> Exercise aim
The answer must give back every line of the data exactly, with no pictures.

[Before-and-after change records]
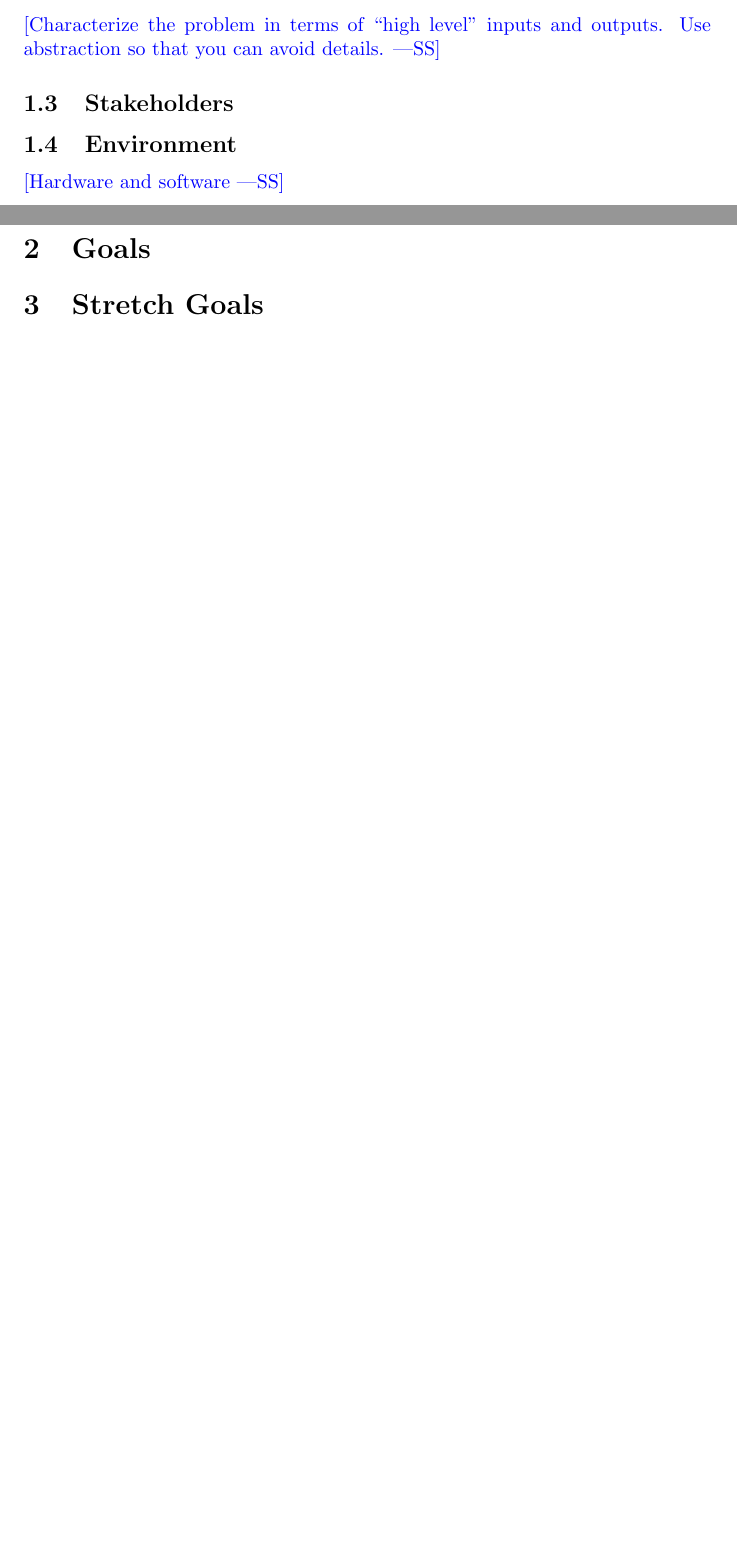
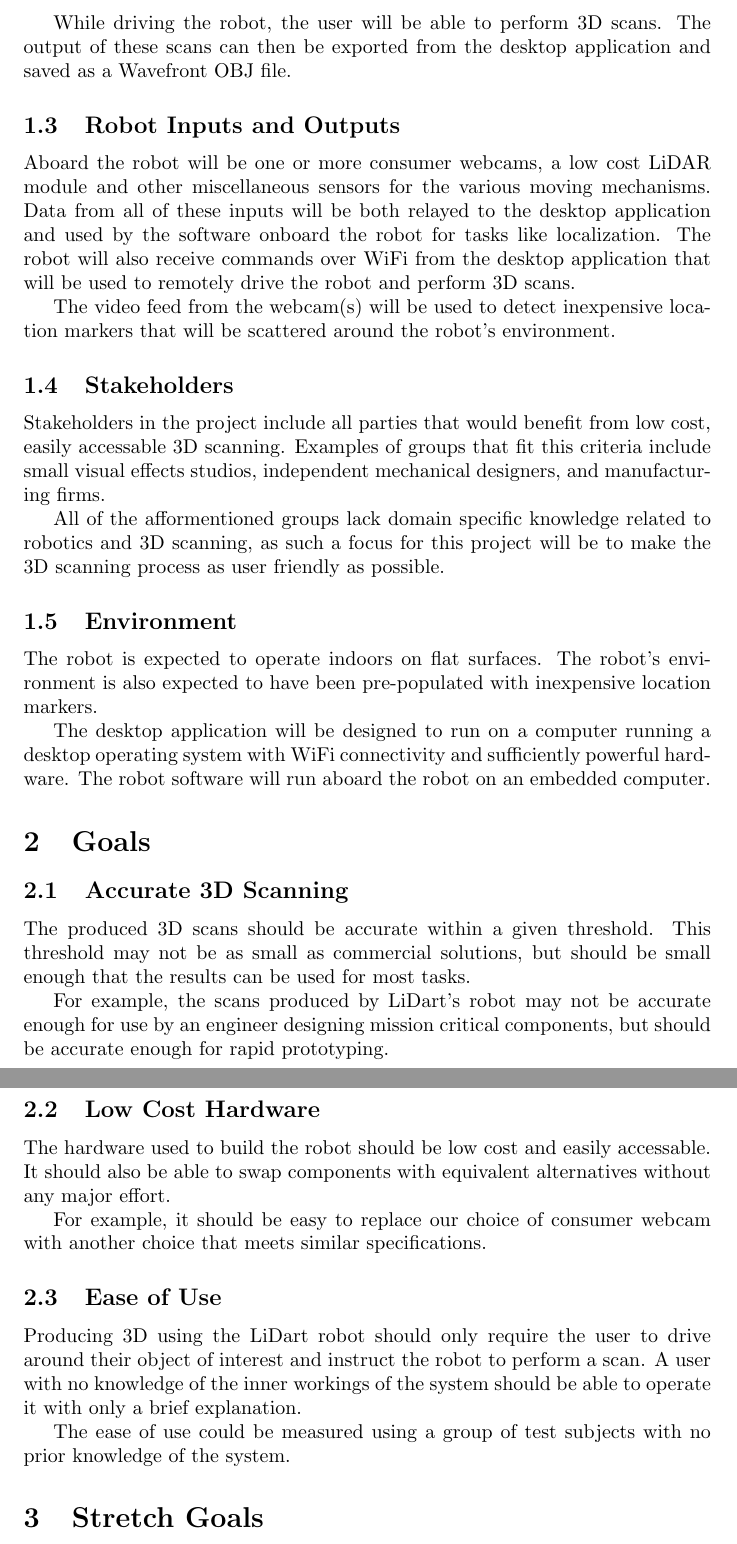
Before and after one commit to mac-casellaj/LiDart, a LaTeX document (docs/ProblemStatementAndGoals/ProblemStatement.tex): two parts of pages 1 and 2 of 2 before the commit and two parts of pages 2 and 3 of 3 after it, joined at a grey line, cut at the place of the change, the shorter picture padded with empty space. Compiled offline with pdfLaTeX.

Commit message:
first draft of the problem statement

```diff
--- a/docs/ProblemStatementAndGoals/ProblemStatement.tex
+++ b/docs/ProblemStatementAndGoals/ProblemStatement.tex
@@ -40,2 +36 @@
 
-\subsection{Inputs and Outputs}
@@ -42,3 +42 @@
 
-\wss{Characterize the problem in terms of ``high level'' inputs and outputs.
-Use abstraction so that you can avoid details.}
@@ -45,10 +50,67 @@
+While driving the robot, the user will be able to perform 3D scans.
+The output of these scans can then be exported from the
+desktop application and saved as a Wavefront OBJ file.
+
+\subsection{Robot Inputs and Outputs}
+
+Aboard the robot will be one or more consumer webcams,
+a low cost LiDAR module and other miscellaneous sensors
+for the various moving mechanisms. Data from all of these inputs
+will be both relayed to the desktop application and used by the
+software onboard the robot for tasks like localization. The robot will also receive commands over WiFi from the desktop application
+that will be used to remotely drive the robot and perform 3D scans.
+
+The video feed from the webcam(s) will be used to detect inexpensive location markers that
+will be scattered around the robot's environment.
 
 \subsection{Stakeholders}
+Stakeholders in the project include all parties that would benefit from
+low cost, easily accessable 3D scanning. Examples of groups that fit this
+criteria include small visual effects studios, independent mechanical
+designers, and manufacturing firms.
+
+All of the afformentioned groups lack domain specific knowledge related to
+robotics and 3D scanning, as such a focus for this project will be to make the
+3D scanning process as user friendly as possible.
 
 \subsection{Environment}
+The robot is expected to operate indoors on flat surfaces.
+The robot's environment is also expected to have been pre-populated with
+inexpensive location markers.
 
-\wss{Hardware and software}
+The desktop application will be designed to run on a computer
+running a desktop operating system with WiFi connectivity and
+sufficiently powerful hardware. The robot software will run aboard the robot
+on an embedded computer.
 
 \section{Goals}
+\subsection{Accurate 3D Scanning}
+
+The produced 3D scans should be accurate within a given threshold.
+This threshold may not be as small as commercial solutions, but should
+be small enough that the results can be used for most tasks.
+
+For example, the scans produced by LiDart's robot may not be accurate enough
+for use by an engineer designing mission critical components, but should
+be accurate enough for rapid prototyping.
+
+\subsection{Low Cost Hardware}
+
+The hardware used to build the robot should be low cost and easily accessable.
+It should also be able to swap components with equivalent alternatives
+without any major effort.
+
+For example, it should be easy to replace our choice of consumer webcam with another
+choice that meets similar specifications.
+
+\subsection{Ease of Use}
+
+Producing 3D using the LiDart robot should only require the user to drive
+around their object of interest and instruct the robot to perform a scan.
+A user with no knowledge of the inner workings of the system should be able
+to operate it with only a brief explanation.
+
+The ease of use could be measured using a group of test subjects with no
+prior knowledge of the system.
 
 \section{Stretch Goals}
```
Also changed, not shown: docs/ProblemStatementAndGoals/ProblemStatement.pdf, docs/ProblemStatementAndGoals/ProblemStatement.tex (42 more changed lines).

> Exercise solution
Before and after one commit to mac-casellaj/LiDart, a LaTeX document (docs/ProblemStatementAndGoals/ProblemStatement.tex): two parts of pages 1 and 2 of 2 before the commit and two parts of pages 2 and 3 of 3 after it, joined at a grey line, cut at the place of the change, the shorter picture padded with empty space. Compiled offline with pdfLaTeX.

Commit message:
first draft of the problem statement

```diff
--- a/docs/ProblemStatementAndGoals/ProblemStatement.tex
+++ b/docs/ProblemStatementAndGoals/ProblemStatement.tex
@@ -40,2 +36 @@
 
-\subsection{Inputs and Outputs}
@@ -42,3 +42 @@
 
-\wss{Characterize the problem in terms of ``high level'' inputs and outputs.
-Use abstraction so that you can avoid details.}
@@ -45,10 +50,67 @@
+While driving the robot, the user will be able to perform 3D scans.
+The output of these scans can then be exported from the
+desktop application and saved as a Wavefront OBJ file.
+
+\subsection{Robot Inputs and Outputs}
+
+Aboard the robot will be one or more consumer webcams,
+a low cost LiDAR module and other miscellaneous sensors
+for the various moving mechanisms. Data from all of these inputs
+will be both relayed to the desktop application and used by the
+software onboard the robot for tasks like localization. The robot will also receive commands over WiFi from the desktop application
+that will be used to remotely drive the robot and perform 3D scans.
+
+The video feed from the webcam(s) will be used to detect inexpensive location markers that
+will be scattered around the robot's environment.
 
 \subsection{Stakeholders}
+Stakeholders in the project include all parties that would benefit from
+low cost, easily accessable 3D scanning. Examples of groups that fit this
+criteria include small visual effects studios, independent mechanical
+designers, and manufacturing firms.
+
+All of the afformentioned groups lack domain specific knowledge related to
+robotics and 3D scanning, as such a focus for this project will be to make the
+3D scanning process as user friendly as possible.
 
 \subsection{Environment}
+The robot is expected to operate indoors on flat surfaces.
+The robot's environment is also expected to have been pre-populated with
+inexpensive location markers.
 
-\wss{Hardware and software}
+The desktop application will be designed to run on a computer
+running a desktop operating system with WiFi connectivity and
+sufficiently powerful hardware. The robot software will run aboard the robot
+on an embedded computer.
 
 \section{Goals}
+\subsection{Accurate 3D Scanning}
+
+The produced 3D scans should be accurate within a given threshold.
+This threshold may not be as small as commercial solutions, but should
+be small enough that the results can be used for most tasks.
+
+For example, the scans produced by LiDart's robot may not be accurate enough
+for use by an engineer designing mission critical components, but should
+be accurate enough for rapid prototyping.
+
+\subsection{Low Cost Hardware}
+
+The hardware used to build the robot should be low cost and easily accessable.
+It should also be able to swap components with equivalent alternatives
+without any major effort.
+
+For example, it should be easy to replace our choice of consumer webcam with another
+choice that meets similar specifications.
+
+\subsection{Ease of Use}
+
+Producing 3D using the LiDart robot should only require the user to drive
+around their object of interest and instruct the robot to perform a scan.
+A user with no knowledge of the inner workings of the system should be able
+to operate it with only a brief explanation.
+
+The ease of use could be measured using a group of test subjects with no
+prior knowledge of the system.
 
 \section{Stretch Goals}
```
Also changed, not shown: docs/ProblemStatementAndGoals/ProblemStatement.pdf, docs/ProblemStatementAndGoals/ProblemStatement.tex (42 more changed lines).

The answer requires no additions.